You can develop a digestive disorder at any age, but the chances are higher as you get older.
Mouth and esophagus
Swallowing can become difficult because of dry mouth or tooth decay. A stroke, dementia, or neurodegenerative disease such as Parkinson’s can also make swallowing difficult.
The esophagus and lower esophageal sphincter become weaker with age. But these changes don’t seem to contribute to the greater likelihood of heartburn and gastroesophageal reflux disease (GERD).
With increased age, the stomach takes longer to empty into the small intestine. This makes older adults more likely to get ulcers and bleeding from medications such as nonsteroidal anti-inflammatory drugs (NSAIDs). The stomach also becomes less elastic and can hold less food, meaning that older adults feel full more quickly.
The small intestine doesn’t seem to change very much with age. It does become less able to absorb certain vitamins and minerals, including vitamin D, vitamin B12, and calcium. Bacterial overgrowth can cause diarrhea and unintentional weight loss in older adults.
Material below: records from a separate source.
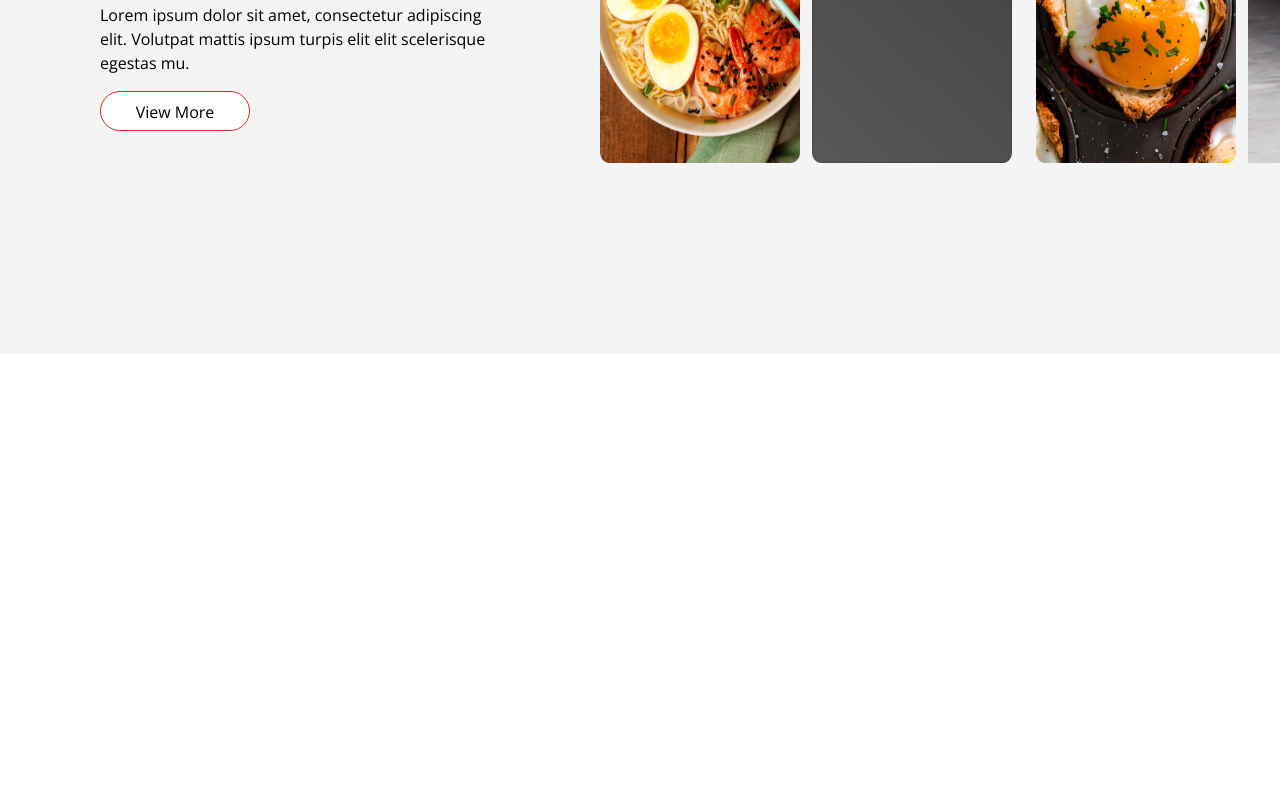
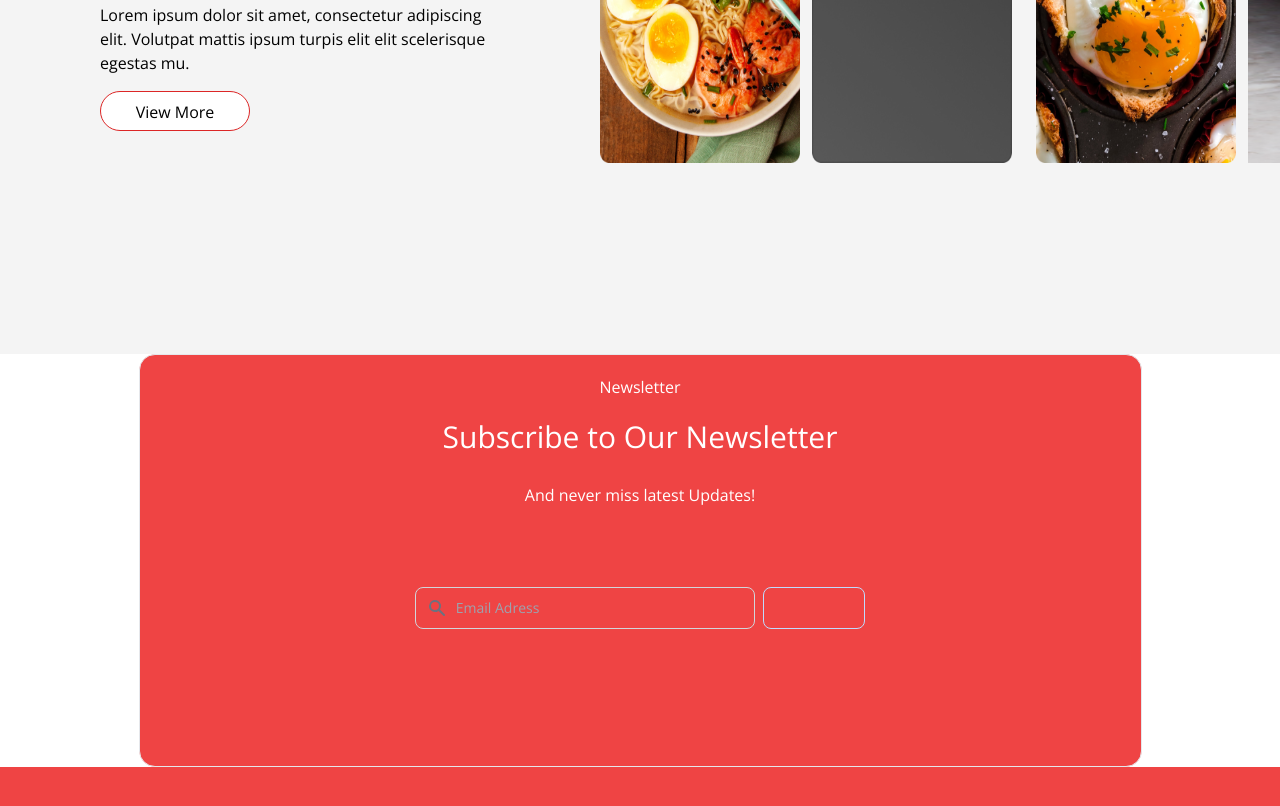
Before and after one commit to IsmoiloF/Turkish-Kebab, a website: page src/index.html in a window 1280 px wide. Shown: the part 5873-6679 px from the top of the page. Before the commit the page ends 6227 px from the top, so only its background shows below. Drawn offline with nearby package versions, Linux system fonts and the light colour scheme.

Commit message:
first commit

```diff
--- a/src/index.html
+++ b/src/index.html
@@ -467,6 +467,46 @@
       </section>
     </div>
 
+    <section class="container w-[1003px] h-[413px] bg-red-500  m-auto border rounded-2xl">
+      <div class=" my-5 mx-auto my-5">
+        <div class=" flex">
+          <span class="mx-auto text-white">Newsletter</span>
+        </div>
+
+        <div class="flex ">
+          <h1 class="mx-auto text-3xl my-5 text-white">Subscribe to Our Newsletter</h1>
+        </div>
+        <div class="flex my-2">
+          <p class="mx-auto text-white">And never miss latest Updates!</p>
+        </div>
+      </div>
+
+
+
+      <div class="w-[45%] mx-auto my-[8%]">
+        <form class="flex items-center">
+          <label for="simple-search" class="sr-only">Search</label>
+          <div class="relative w-full">
+              <div class="absolute inset-y-0 left-0 flex items-center pl-3 pointer-events-none">
+                  <svg aria-hidden="true" class="w-5 h-5 text-gray-500 dark:text-gray-400" fill="currentColor" viewBox="0 0 20 20" xmlns=""><path fill-rule="evenodd" d="M8 4a4 4 0 100 8 4 4 0 000-8zM2 8a6 6 0 1110.89 3.476l4.817 4.817a1 1 0 01-1.414 1.414l-4.816-4.816A6 6 0 012 8z" clip-rule="evenodd"></path></svg>
+              </div>
+              <input type="text" id="simple-search" class="bg-red-500 border border-gray-300 text-gray-900 text-sm rounded-lg focus:ring-blue-500 focus:border-blue-500 block w-full pl-10 p-2.5  dark:bg-gray-700 dark:border-gray-600 dark:placeholder-gray-400 dark:text-white dark:focus:ring-blue-500 dark:focus:border-blue-500" placeholder="Email Adress" required>
+          </div>
+          <button type="submit" aria-placeholder="Subscribe" value="Subscribe" class="p-2.5 ml-2 text-sm font-medium text-white bg-red-500 rounded-lg border border-blue-200 hover:bg-red-800 focus:ring-4 focus:outline-none focus:ring-blue-300 dark:bg-blue-600 dark:hover:bg-blue-700 dark:focus:ring-blue-800">
+              <svg class="w-[80px] h-5" fill="none" stroke="currentColor" viewBox="0 0 24 24" xmlns=""></svg>
+              <span class="sr-only">Search</span>
+          </button>
+        </form>
+      </div>
+
+    </section>
+
+    <section class=" h-[710px] bg-red-500">
+      <div >
+
+      </div>
+    </section>
+
 
   </body>
 </html>
```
Loss of muscle strength can lead to diverticulosis. These are small pouches that bulge outward through weak points in the intestinal wall. Undigested food also takes longer to move through the large intestine, leading to constipation. Polyps and colon cancer are more common in older adults.
The liver becomes less able to metabolize medications, so it is more easily damaged. The gallbladder produces less bile, which may lead to gallstones. The pancreas doesn’t seem to change much with age.